- Exercise objective -
Work out how many lines in the listing below include the word "footer". Give nothing but the number.

- Data for review -

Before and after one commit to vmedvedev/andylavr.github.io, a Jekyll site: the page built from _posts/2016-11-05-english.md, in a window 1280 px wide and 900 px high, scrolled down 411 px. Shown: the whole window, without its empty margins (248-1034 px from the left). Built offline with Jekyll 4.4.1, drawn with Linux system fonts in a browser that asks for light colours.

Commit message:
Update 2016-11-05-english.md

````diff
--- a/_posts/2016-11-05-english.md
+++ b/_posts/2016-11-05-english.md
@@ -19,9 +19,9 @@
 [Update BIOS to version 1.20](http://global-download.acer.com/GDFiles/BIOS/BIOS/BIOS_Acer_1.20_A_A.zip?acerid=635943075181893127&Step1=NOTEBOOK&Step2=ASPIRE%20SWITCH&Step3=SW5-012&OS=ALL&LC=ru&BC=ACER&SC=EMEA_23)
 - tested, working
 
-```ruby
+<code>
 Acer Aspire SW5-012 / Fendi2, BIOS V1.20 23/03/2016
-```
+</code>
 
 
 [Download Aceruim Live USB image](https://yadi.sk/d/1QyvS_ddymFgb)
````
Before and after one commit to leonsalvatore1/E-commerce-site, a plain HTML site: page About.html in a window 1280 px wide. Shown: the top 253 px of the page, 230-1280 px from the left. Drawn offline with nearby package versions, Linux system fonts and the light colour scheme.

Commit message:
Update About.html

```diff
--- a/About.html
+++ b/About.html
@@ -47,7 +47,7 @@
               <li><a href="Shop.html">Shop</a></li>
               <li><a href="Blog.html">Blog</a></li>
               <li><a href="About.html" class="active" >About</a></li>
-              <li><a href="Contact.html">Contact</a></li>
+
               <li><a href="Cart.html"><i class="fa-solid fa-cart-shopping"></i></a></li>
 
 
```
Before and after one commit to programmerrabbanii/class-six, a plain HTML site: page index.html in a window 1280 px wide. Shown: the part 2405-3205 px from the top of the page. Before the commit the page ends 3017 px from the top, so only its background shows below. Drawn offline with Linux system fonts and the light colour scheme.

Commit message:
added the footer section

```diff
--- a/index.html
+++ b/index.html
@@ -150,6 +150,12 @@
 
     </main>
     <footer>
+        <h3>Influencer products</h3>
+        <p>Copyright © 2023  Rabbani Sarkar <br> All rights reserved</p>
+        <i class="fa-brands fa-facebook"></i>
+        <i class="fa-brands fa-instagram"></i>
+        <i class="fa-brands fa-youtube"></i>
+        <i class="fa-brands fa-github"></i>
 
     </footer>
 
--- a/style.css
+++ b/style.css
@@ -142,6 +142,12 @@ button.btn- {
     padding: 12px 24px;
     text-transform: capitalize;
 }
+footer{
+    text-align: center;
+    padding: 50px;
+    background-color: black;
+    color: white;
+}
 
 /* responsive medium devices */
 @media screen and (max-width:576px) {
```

- Exercise result -
4